Check every line of the data below for the string "recognizes", and copy the ones that hold it.

Before-and-after change records
[Start of section]

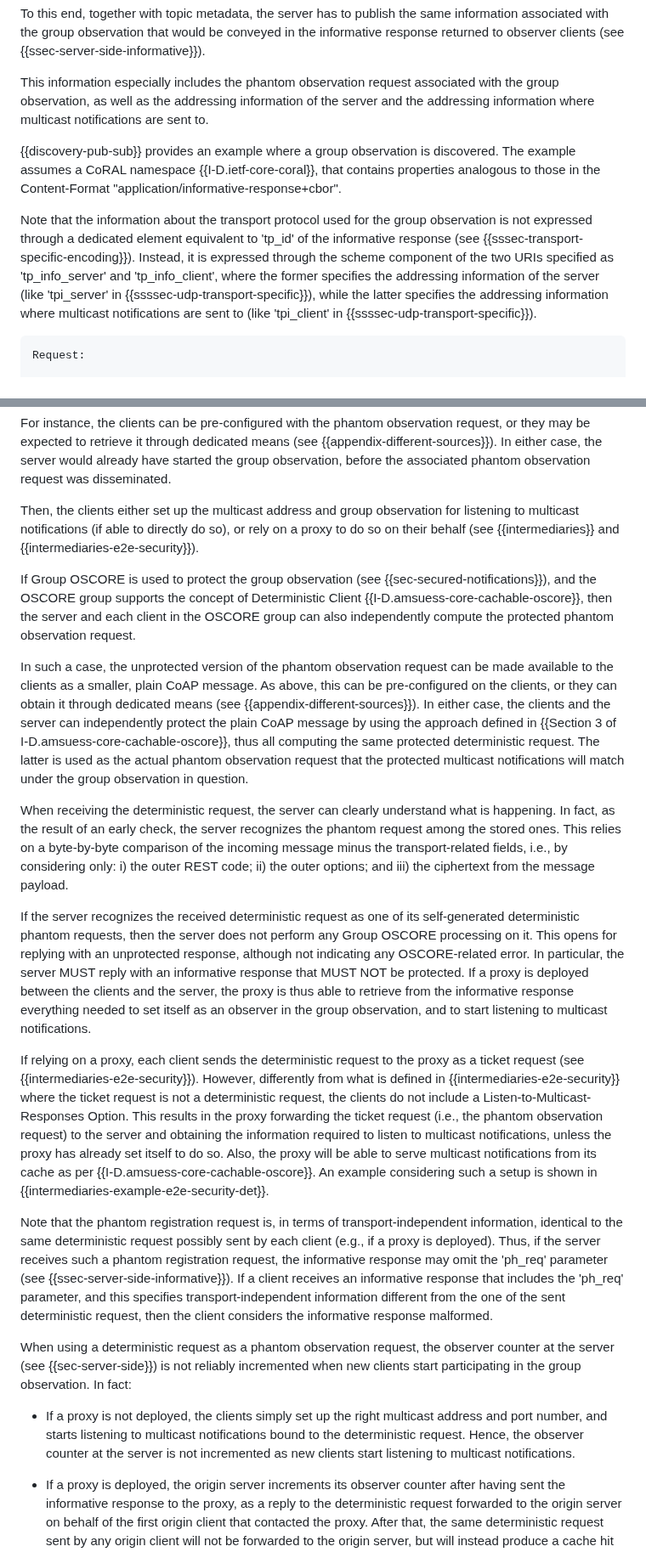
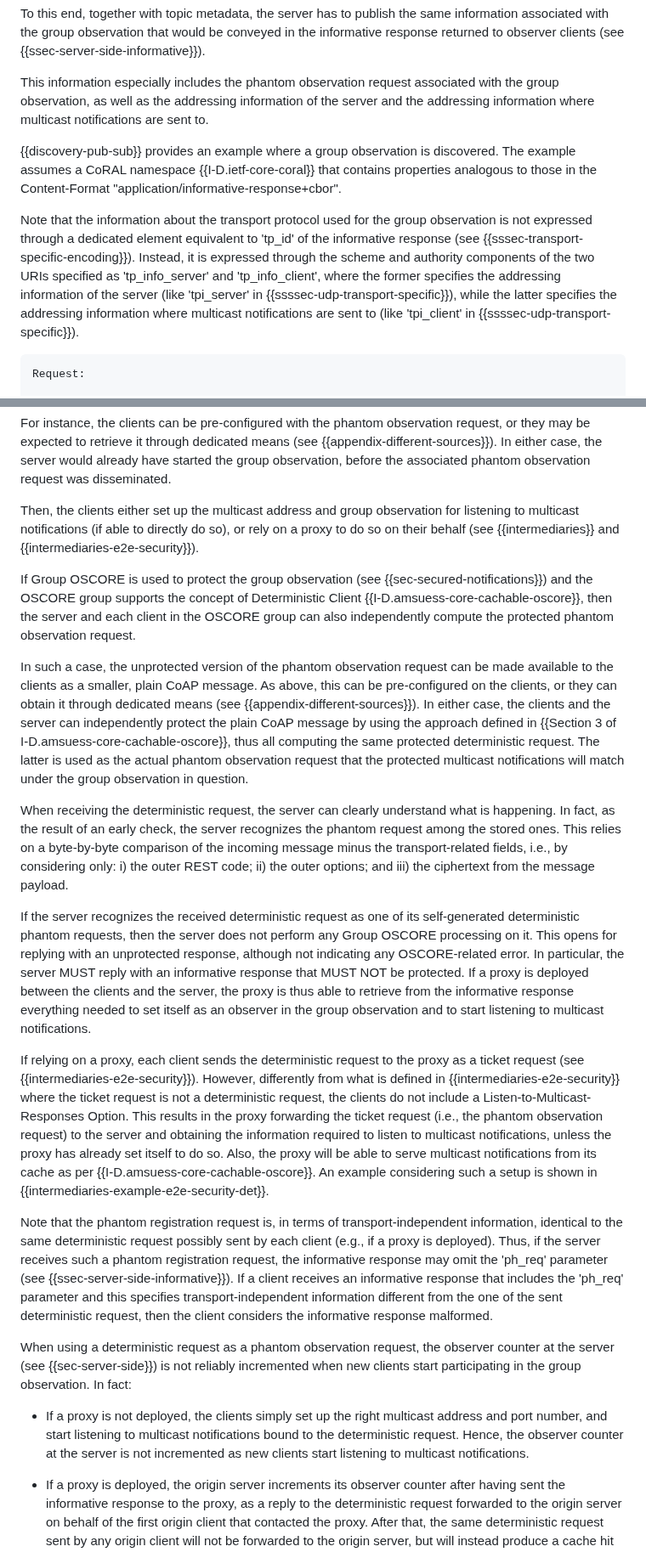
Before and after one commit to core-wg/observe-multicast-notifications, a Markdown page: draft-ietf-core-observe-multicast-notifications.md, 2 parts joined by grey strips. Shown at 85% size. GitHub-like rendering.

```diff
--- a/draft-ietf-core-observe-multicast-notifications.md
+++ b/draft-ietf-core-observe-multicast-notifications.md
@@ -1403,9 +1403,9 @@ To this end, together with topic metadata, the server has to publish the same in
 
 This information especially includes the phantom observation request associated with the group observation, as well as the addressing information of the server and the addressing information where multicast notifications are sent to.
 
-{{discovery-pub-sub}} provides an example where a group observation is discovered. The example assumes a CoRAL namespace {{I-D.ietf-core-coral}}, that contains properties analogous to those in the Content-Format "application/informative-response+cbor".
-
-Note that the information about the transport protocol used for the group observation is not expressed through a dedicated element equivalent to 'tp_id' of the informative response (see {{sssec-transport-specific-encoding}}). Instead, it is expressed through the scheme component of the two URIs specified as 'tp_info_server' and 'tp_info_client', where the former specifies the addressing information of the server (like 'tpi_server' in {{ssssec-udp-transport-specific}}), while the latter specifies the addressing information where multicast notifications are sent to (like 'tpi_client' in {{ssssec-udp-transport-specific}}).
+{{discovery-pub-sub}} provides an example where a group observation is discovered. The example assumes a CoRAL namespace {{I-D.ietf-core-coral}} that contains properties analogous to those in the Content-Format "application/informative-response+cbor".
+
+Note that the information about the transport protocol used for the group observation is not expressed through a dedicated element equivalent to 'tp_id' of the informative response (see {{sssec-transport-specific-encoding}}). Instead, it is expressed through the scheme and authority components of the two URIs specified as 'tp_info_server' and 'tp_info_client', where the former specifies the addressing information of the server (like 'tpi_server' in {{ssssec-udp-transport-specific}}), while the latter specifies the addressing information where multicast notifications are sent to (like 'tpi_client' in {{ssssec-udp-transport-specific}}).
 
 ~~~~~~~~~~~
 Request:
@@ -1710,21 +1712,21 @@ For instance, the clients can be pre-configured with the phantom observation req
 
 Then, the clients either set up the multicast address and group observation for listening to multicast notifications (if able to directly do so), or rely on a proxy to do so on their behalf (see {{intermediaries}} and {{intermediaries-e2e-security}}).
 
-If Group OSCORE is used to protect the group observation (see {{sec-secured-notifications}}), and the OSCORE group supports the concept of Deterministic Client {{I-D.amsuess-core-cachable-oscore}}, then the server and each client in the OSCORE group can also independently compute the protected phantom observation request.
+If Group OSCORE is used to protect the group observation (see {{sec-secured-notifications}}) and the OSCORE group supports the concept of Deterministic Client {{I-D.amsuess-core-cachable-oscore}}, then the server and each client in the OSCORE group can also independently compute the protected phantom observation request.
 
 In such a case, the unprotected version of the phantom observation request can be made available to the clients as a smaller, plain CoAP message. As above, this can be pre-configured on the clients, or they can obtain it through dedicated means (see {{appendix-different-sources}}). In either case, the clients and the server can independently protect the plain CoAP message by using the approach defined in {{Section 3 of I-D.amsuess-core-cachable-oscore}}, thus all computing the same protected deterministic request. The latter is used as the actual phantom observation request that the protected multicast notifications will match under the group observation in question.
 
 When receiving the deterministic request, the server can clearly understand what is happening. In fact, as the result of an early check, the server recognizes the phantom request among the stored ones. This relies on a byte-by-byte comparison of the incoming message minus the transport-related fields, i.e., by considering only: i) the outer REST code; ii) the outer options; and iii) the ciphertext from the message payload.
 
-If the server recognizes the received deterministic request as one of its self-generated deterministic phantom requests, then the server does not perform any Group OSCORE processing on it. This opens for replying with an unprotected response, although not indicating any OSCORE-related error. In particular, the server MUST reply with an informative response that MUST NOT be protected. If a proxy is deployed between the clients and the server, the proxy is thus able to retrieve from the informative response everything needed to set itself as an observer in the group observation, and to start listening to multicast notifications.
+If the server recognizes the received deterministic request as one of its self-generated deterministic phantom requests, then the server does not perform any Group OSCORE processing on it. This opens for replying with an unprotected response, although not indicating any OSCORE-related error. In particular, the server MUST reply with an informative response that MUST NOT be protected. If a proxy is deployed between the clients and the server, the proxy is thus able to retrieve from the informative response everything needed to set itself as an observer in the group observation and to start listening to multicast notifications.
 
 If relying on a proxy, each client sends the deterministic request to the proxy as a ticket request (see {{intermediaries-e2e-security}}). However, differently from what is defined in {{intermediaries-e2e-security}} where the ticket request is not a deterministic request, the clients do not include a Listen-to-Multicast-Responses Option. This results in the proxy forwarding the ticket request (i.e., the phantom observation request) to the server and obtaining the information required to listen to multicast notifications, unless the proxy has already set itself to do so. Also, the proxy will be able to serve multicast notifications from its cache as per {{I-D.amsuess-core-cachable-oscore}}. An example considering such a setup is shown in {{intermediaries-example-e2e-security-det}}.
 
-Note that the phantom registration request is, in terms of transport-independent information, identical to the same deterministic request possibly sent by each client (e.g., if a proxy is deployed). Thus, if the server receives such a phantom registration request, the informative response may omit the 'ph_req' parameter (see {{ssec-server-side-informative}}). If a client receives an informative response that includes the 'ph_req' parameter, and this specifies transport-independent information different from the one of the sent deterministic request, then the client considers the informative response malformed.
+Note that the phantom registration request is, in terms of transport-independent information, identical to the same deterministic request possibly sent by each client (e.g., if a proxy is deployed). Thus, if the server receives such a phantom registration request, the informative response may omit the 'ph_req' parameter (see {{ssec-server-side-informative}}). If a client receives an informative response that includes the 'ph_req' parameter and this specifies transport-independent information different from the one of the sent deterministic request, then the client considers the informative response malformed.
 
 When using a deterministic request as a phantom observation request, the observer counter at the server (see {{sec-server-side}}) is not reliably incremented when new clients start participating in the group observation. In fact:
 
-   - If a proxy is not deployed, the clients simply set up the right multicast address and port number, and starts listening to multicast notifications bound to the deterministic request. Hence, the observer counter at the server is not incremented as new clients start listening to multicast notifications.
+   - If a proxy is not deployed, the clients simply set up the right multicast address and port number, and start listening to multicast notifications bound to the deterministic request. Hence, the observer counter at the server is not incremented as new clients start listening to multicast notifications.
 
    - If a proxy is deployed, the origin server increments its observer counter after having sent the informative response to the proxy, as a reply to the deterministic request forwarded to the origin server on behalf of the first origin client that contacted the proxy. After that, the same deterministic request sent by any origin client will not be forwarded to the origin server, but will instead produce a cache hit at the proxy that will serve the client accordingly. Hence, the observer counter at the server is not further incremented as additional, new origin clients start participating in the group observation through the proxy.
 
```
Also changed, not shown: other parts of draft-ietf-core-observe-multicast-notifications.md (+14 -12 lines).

[End of section]
[Start of section]

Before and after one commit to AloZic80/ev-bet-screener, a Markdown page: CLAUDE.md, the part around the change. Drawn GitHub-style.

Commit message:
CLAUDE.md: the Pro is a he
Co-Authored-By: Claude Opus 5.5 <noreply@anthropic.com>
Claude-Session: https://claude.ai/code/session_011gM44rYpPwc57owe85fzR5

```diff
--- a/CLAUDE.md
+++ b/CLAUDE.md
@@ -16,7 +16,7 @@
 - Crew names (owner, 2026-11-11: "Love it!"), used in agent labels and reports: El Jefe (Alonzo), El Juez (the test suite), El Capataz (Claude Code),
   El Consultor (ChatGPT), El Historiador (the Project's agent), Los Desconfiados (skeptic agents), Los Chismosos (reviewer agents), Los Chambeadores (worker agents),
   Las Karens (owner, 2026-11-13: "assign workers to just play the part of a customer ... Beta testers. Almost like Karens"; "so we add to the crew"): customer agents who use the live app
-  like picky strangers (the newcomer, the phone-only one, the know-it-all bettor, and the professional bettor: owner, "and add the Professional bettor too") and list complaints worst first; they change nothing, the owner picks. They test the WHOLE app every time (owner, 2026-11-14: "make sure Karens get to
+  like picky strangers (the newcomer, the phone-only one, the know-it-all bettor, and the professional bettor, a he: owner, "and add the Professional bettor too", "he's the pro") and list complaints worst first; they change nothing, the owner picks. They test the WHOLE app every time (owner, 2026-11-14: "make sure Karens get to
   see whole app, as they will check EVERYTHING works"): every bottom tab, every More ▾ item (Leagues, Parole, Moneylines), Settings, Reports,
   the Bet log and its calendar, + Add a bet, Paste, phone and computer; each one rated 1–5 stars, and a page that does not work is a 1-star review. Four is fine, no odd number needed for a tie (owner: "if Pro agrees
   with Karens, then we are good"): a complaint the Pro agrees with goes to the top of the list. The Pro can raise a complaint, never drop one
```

[End of section]

Answer to this problem:
 When receiving the deterministic request, the server can clearly understand what is happening. In fact, as the result of an early check, the server recognizes the phantom request among the stored ones. This relies on a byte-by-byte comparison of the incoming message minus the transport-related fields, i.e., by considering only: i) the outer REST code; ii) the outer options; and iii) the ciphertext from the message payload.
-If the server recognizes the received deterministic request as one of its self-generated deterministic phantom requests, then the server does not perform any Group OSCORE processing on it. This opens for replying with an unprotected response, although not indicating any OSCORE-related error. In particular, the server MUST reply with an informative response that MUST NOT be protected. If a proxy is deployed between the clients and the server, the proxy is thus able to retrieve from the informative response everything needed to set itself as an observer in the group observation, and to start listening to multicast notifications.
+If the server recognizes the received deterministic request as one of its self-generated deterministic phantom requests, then the server does not perform any Group OSCORE processing on it. This opens for replying with an unprotected response, although not indicating any OSCORE-related error. In particular, the server MUST reply with an informative response that MUST NOT be protected. If a proxy is deployed between the clients and the server, the proxy is thus able to retrieve from the informative response everything needed to set itself as an observer in the group observation and to start listening to multicast notifications.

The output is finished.